Anti-vaxxers have been waging a campaign against vaccines on social media for years, but now that we're in a global pandemic and a vaccine is likely the only way out, the possible effects of these efforts are far more serious. A lot of misinformation has been spread about COVID-19, the disease caused by the novel coronavirus, since this pandemic began, often by bots, and it appears a lot of people believe what they're seeing on social media.
A recent Yahoo News/YouGov poll found that 40 percent of Americans believe that Bill Gates, who is contributing to the development of a vaccine, is planning to use the vaccine to inject people with microchips in order to track them. This is widely debunked conspiracy theory, but it's just one of many conspiracy theories being spread on social media.
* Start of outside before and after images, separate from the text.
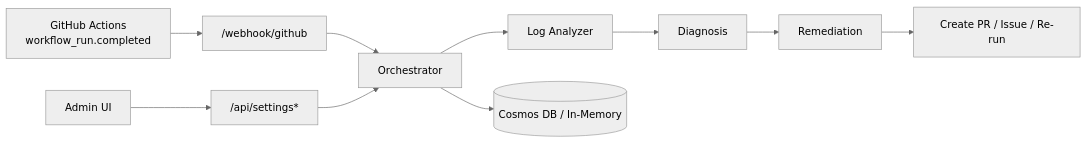
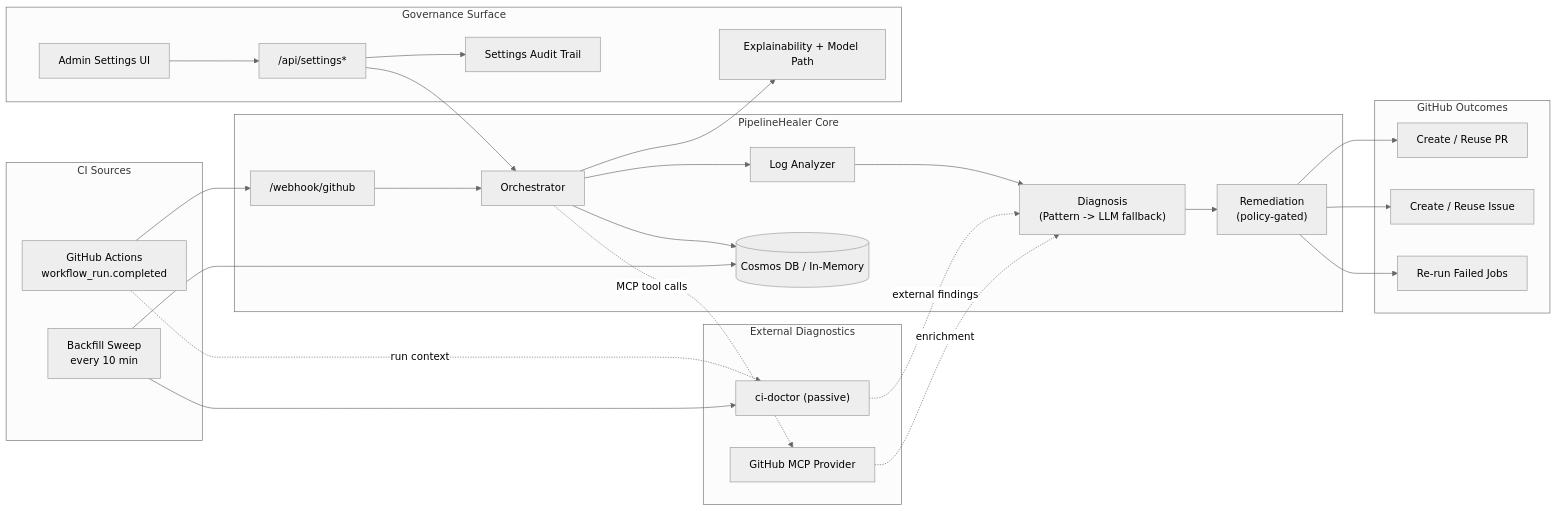
The diagram in README.md (Canepro/pipelinehealer), drawn with Mermaid (neutral theme) before and after one commit. The commit also changed other lines of this file, not shown here.

Commit message:
docs: refresh README architecture mermaid diagram

````diff
--- a/README.md
+++ b/README.md
@@ -98,8 +98,52 @@
 ```mermaid
 flowchart LR
-  GH["GitHub Actions\nworkflow_run.completed"] --> WH["/webhook/github"] --> OR["Orchestrator"]
-  OR --> LA["Log Analyzer"] --> DG["Diagnosis"] --> RM["Remediation"]
-  RM --> OP["Create PR / Issue / Re-run"]
-  OR --> ST[(Cosmos DB / In-Memory)]
-  UI["Admin UI"] --> API["/api/settings*"] --> OR
+  subgraph CI["CI Sources"]
+    GH["GitHub Actions<br/>workflow_run.completed"]
+    BF["Backfill Sweep<br/>every 10 min"]
+  end
+
+  subgraph PH["PipelineHealer Core"]
+    WH["/webhook/github"]
+    OR["Orchestrator"]
+    LA["Log Analyzer"]
+    DG["Diagnosis<br/>(Pattern -> LLM fallback)"]
+    RM["Remediation<br/>(policy-gated)"]
+    ST[("Cosmos DB / In-Memory")]
+  end
+
+  subgraph EXT["External Diagnostics"]
+    AW["ci-doctor (passive)"]
+    MCP["GitHub MCP Provider"]
+  end
+
+  subgraph GOV["Governance Surface"]
+    UI["Admin Settings UI"]
+    API["/api/settings*"]
+    AUD["Settings Audit Trail"]
+    EXP["Explainability + Model Path"]
+  end
+
+  subgraph OUT["GitHub Outcomes"]
+    PR["Create / Reuse PR"]
+    IS["Create / Reuse Issue"]
+    RR["Re-run Failed Jobs"]
+  end
+
+  GH --> WH --> OR
+  OR --> LA --> DG --> RM
+  RM --> PR
+  RM --> IS
+  RM --> RR
+
+  GH -. run context .-> AW
+  AW -. external findings .-> DG
+  BF --> AW
+  OR -. MCP tool calls .-> MCP
+  MCP -. enrichment .-> DG
+
+  UI --> API --> OR
+  API --> AUD
+  OR --> EXP
+  OR --> ST
+  BF --> ST
 ```
````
A study published in the journal Nature earlier this month found that observed anti-vaxxers on social media interacted more with people who are on the fence about vaccines than vaccine supporters did. The researchers behind the study analyzed nearly 100 million Facebook users across 37 countries last year.